That’s what makes this trip so special to me. It’s one of our annual traditions. And it brings us back to connecting as a family. And to nature.

No, we don’t sing Cumbaya around the campfire (yeah…have you HEARD me sing? #frightful).

Besides the pure, natural beauty of camping in the Pacific Northwest, there’s the beauty of simplicity. Face it, we don’t have to make difficult decisions while camping:

  • hike or swim?
  • play Monopoly or Sorry?
  • explore or bike?
  • Oreos or Chips Ahoy?
  • balance on the logs or skip rocks?
  • sit in the sun or sit in the shade?

We met up with a forest ranger named Jennifer at a “campfire talk” on ecosystems. She distributed neon rubber wristbands that say “Smokey’s Friend.” I am still wearing mine. And I probably won’t take it off for awhile.
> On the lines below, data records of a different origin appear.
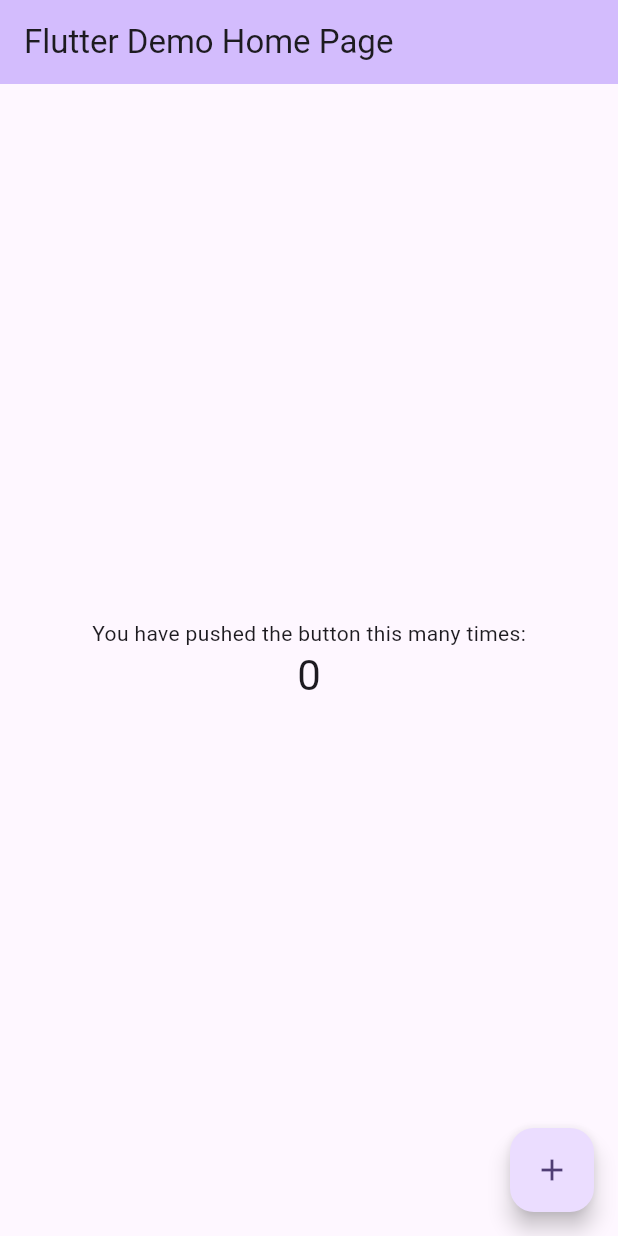
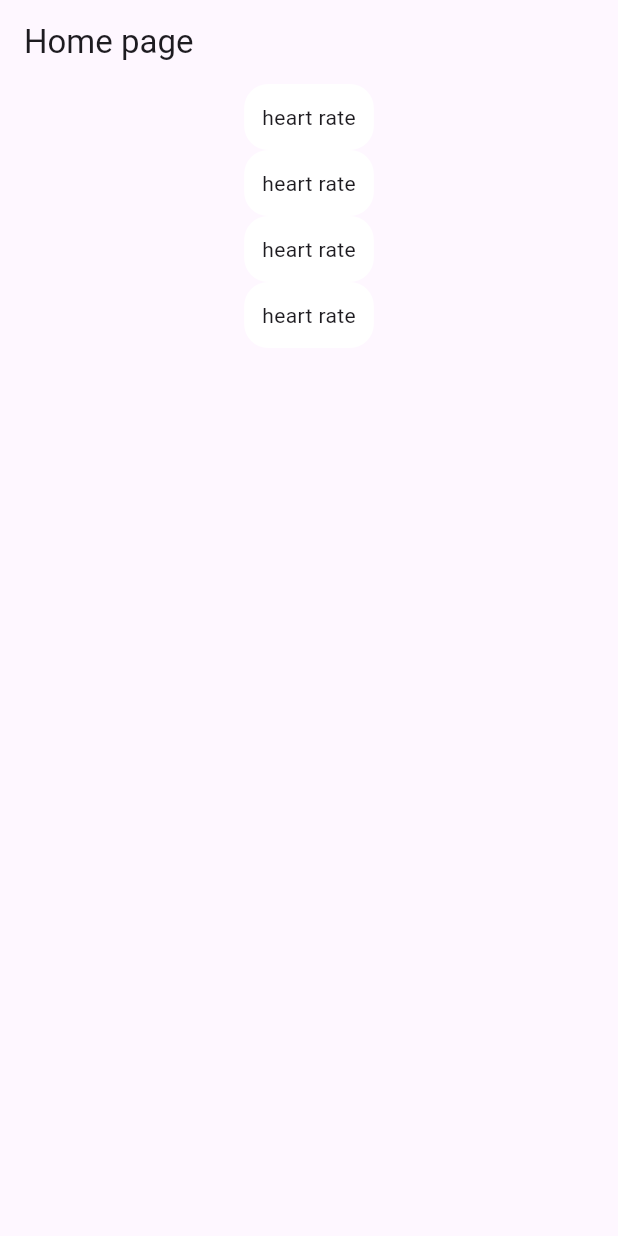
Before and after one commit to iamnhatjt/heathy_app, a Flutter app: the screen it shows after launch, on a phone screen of 412 x 824 dp. Run offline on Flutter 3.47's test engine with Material 3 defaults, Android fonts, the phone set to English and light mode, and no system bars; our stand-ins replace get_it, go_router.

Commit message:
update base

```diff
--- /dev/null
+++ b/lib/config/di.dart
@@ -0,0 +1,7 @@
+import 'package:get_it/get_it.dart';
+import 'package:heathy_app/res/util/navigation_service.dart';
+
+final getIt = GetIt.instance;
+void getItSetUp() {
+  getIt.registerLazySingleton(() => NavigationService());
+}
--- /dev/null
+++ b/lib/config/router.dart
@@ -0,0 +1,33 @@
+import 'package:go_router/go_router.dart';
+import 'package:heathy_app/res/util/navigation_service.dart';
+import 'package:heathy_app/ui/heart_rate/heart_rate_screen.dart';
+import 'package:heathy_app/ui/home/home_screen.dart';
+
+import 'di.dart';
+
+class RouterUri {
+  RouterUri._();
+  static const home = '/';
+  static const heartRate = '/heartRateScreen';
+}
+
+class AppRouter {
+  AppRouter._();
+  static final List<RouteBase> _listRouter = [
+    GoRoute(
+      path: RouterUri.home,
+      builder: (context, state) => HomeScreen(key: state.pageKey),
+    ),
+    GoRoute(
+      path: RouterUri.heartRate,
+      builder: (context, state) => HeartRateScreen(
+        key: state.pageKey,
+      ),
+    ),
+  ];
+
+  static final GoRouter router = GoRouter(
+    routes: _listRouter,
+    navigatorKey: getIt<NavigationService>().navigatorKey,
+  );
+}
--- a/lib/main.dart
+++ b/lib/main.dart
@@ -1,6 +1,11 @@
 import 'package:flutter/material.dart';
+import 'package:heathy_app/config/router.dart';
+
+import 'config/di.dart';
 
 void main() {
+  getItSetUp();
+
   runApp(const MyApp());
 }
 
@@ -9,61 +14,9 @@ class MyApp extends StatelessWidget {
 
   @override
   Widget build(BuildContext context) {
-    return MaterialApp(
-      title: 'Flutter Demo',
-      theme: ThemeData(
-        colorScheme: ColorScheme.fromSeed(seedColor: Colors.deepPurple),
-        useMaterial3: true,
-      ),
-      home: const MyHomePage(title: 'Flutter Demo Home Page'),
+    return MaterialApp.router(
+      debugShowCheckedModeBanner: false,
+      routerConfig: AppRouter.router,
     );
   }
 }
-
-class MyHomePage extends StatefulWidget {
-  const MyHomePage({super.key, required this.title});
-
-  final String title;
-
-  @override
-  State<MyHomePage> createState() => _MyHomePageState();
-}
-
-class _MyHomePageState extends State<MyHomePage> {
-  int _counter = 0;
-
-  void _incrementCounter() {
-    setState(() {
-      _counter++;
-    });
-  }
-
-  @override
-  Widget build(BuildContext context) {
-    return Scaffold(
-      appBar: AppBar(
-        backgroundColor: Theme.of(context).colorScheme.inversePrimary,
-        title: Text(widget.title),
-      ),
-      body: Center(
-        child: Column(
-          mainAxisAlignment: MainAxisAlignment.center,
-          children: <Widget>[
-            const Text(
-              'You have pushed the button this many times:',
-            ),
-            Text(
-              '$_counter',
-              style: Theme.of(context).textTheme.headlineMedium,
-            ),
-          ],
-        ),
-      ),
-      floatingActionButton: FloatingActionButton(
-        onPressed: _incrementCounter,
-        tooltip: 'Increment',
-        child: const Icon(Icons.add),
-      ),
-    );
-  }
-}
--- /dev/null
+++ b/lib/res/util/navigation_service.dart
@@ -0,0 +1,9 @@
+import 'package:flutter/cupertino.dart';
+import 'package:heathy_app/config/di.dart';
+
+class NavigationService {
+  final navigatorKey = GlobalKey<NavigatorState>();
+  BuildContext get navigatorContext => navigatorKey.currentState!.context;
+}
+
+BuildContext get currentContext => getIt<NavigationService>().navigatorContext;
--- /dev/null
+++ b/lib/res/widgets/app_button.dart
@@ -0,0 +1,102 @@
+import 'package:flutter/material.dart';
+
+class _BaseRoundeButton extends StatelessWidget {
+  final Widget child;
+  final EdgeInsetsGeometry? padding;
+  final EdgeInsetsGeometry? margin;
+  final BorderRadiusGeometry? borderRadius;
+  final Color? backgroundColor;
+  final VoidCallback? onTap;
+
+  const _BaseRoundeButton({
+    required this.child,
+    super.key,
+    this.padding,
+    this.margin,
+    this.borderRadius,
+    this.backgroundColor,
+    this.onTap,
+  });
+
+  @override
+  Widget build(BuildContext context) {
+    return GestureDetector(
+      onTap: onTap,
+      child: Container(
+        padding: padding,
+        margin: margin,
+        decoration: BoxDecoration(
+          color: backgroundColor,
+          borderRadius: borderRadius,
+        ),
+        child: child,
+      ),
+    );
+  }
+}
+
+class BaseRoundedButton extends _BaseRoundeButton {
+  const BaseRoundedButton({
+    super.key,
+    required super.child,
+    super.padding,
+    super.backgroundColor,
+    super.borderRadius,
+    super.margin,
+    super.onTap,
+  });
+
+  factory BaseRoundedButton.all(
+      {required Widget child,
+      EdgeInsetsGeometry? padding,
+      EdgeInsetsGeometry? margin,
+      BorderRadiusGeometry? borderRadius,
+      Color? backgroundColor,
+      double? radius,
+      VoidCallback? onTap}) {
+    return BaseRoundedButton(
+      padding: padding ?? const EdgeInsets.all(12.0),
+      backgroundColor: backgroundColor ?? Colors.white,
+      borderRadius: BorderRadius.circular(radius ?? 16.0),
+      margin: margin,
+      onTap: onTap,
+      child: child,
+    );
+  }
+
+  factory BaseRoundedButton.top(
+      {required Widget child,
+      EdgeInsetsGeometry? padding,
+      EdgeInsetsGeometry? margin,
+      BorderRadiusGeometry? borderRadius,
+      Color? backgroundColor,
+      double? radius,
+      VoidCallback? onTap}) {
+    return BaseRoundedButton(
+      padding: padding ?? const EdgeInsets.all(12.0),
+      backgroundColor: backgroundColor ?? Colors.white,
+      borderRadius: BorderRadius.vertical(top: Radius.circular(radius ?? 16.0)),
+      margin: margin,
+      onTap: onTap,
+      child: child,
+    );
+  }
+  factory BaseRoundedButton.bottom(
+      {required Widget child,
+      EdgeInsetsGeometry? padding,
+      EdgeInsetsGeometry? margin,
+      BorderRadiusGeometry? borderRadius,
+      Color? backgroundColor,
+      double? radius,
+      VoidCallback? onTap}) {
+    return BaseRoundedButton(
+      padding: padding ?? const EdgeInsets.all(12.0),
+      backgroundColor: backgroundColor ?? Colors.white,
+      borderRadius:
+          BorderRadius.vertical(bottom: Radius.circular(radius ?? 16.0)),
+      margin: margin,
+      onTap: onTap,
+      child: child,
+    );
+  }
+}
--- /dev/null
+++ b/lib/res/widgets/app_scaffold.dart
@@ -0,0 +1,39 @@
+import 'package:flutter/material.dart';
+
+class AppScaffold extends StatelessWidget {
+  const AppScaffold(
+      {super.key,
+      this.body,
+      this.appBar,
+      this.background,
+      this.resizeToAvoidBottomInset});
+  final Widget? body;
+  final Widget? background;
+  final PreferredSizeWidget? appBar;
+  final bool? resizeToAvoidBottomInset;
+  @override
+  Widget build(BuildContext context) {
+    return Scaffold(
+        appBar: appBar,
+        extendBody: true,
+        extendBodyBehindAppBar: true,
+        resizeToAvoidBottomInset: resizeToAvoidBottomInset,
+        body: background ??
+            Container(
+              width: double.maxFinite,
+              height: double.maxFinite,
+              // decoration: BoxDecoration(
+              //   image: DecorationImage(
+              //     // image: AssetImage(Assets.newAssets.images.backGround.path),
+              //     fit: BoxFit.fill,
+              //   ),
+              // ),
+              child: Padding(
+                padding: EdgeInsets.only(
+                    top: (appBar?.preferredSize.height ?? 0) +
+                        MediaQuery.of(context).padding.top),
+                child: body,
+              ),
+            ));
+  }
+}
--- /dev/null
+++ b/lib/ui/home/home_screen.dart
@@ -0,0 +1,36 @@
+import 'package:flutter/material.dart';
+import 'package:go_router/go_router.dart';
+import 'package:heathy_app/config/router.dart';
+import 'package:heathy_app/res/util/navigation_service.dart';
+import 'package:heathy_app/res/widgets/app_button.dart';
+import 'package:heathy_app/res/widgets/app_scaffold.dart';
+
+class HomeScreen extends StatelessWidget {
+  const HomeScreen({super.key});
+
+  @override
+  Widget build(BuildContext context) {
+    return AppScaffold(
+      appBar: AppBar(title: Text("Home page")),
+      body: SingleChildScrollView(
+        child: Column(
+          children: [
+            BaseRoundedButton.all(
+              onTap: () => currentContext.push(RouterUri.heartRate),
+              child: Text("heart rate"),
+            ),
+            BaseRoundedButton.all(
+              child: Text("heart rate"),
+            ),
+            BaseRoundedButton.all(
+              child: Text("heart rate"),
+            ),
+            BaseRoundedButton.all(
+              child: Text("heart rate"),
+            )
+          ],
+        ),
+      ),
+    );
+  }
+}
--- a/pubspec.yaml
+++ b/pubspec.yaml
@@ -34,6 +34,10 @@ dependencies:
   # The following adds the Cupertino Icons font to your application.
   # Use with the CupertinoIcons class for iOS style icons.
   cupertino_icons: ^1.0.2
+  flutter_bloc: ^8.1.3
+  equatable: ^2.0.5
+  go_router: ^13.0.1
+  get_it: ^7.6.6
 
 dev_dependencies:
   flutter_test:
```
Also changed, not shown: lib/ui/heart_rate/heart_rate_screen.dart (added, +21 -0 lines), pubspec.lock.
This simple bracelet is a reminder of the quality time I spent with my family…connecting and enjoying the simpler things in life.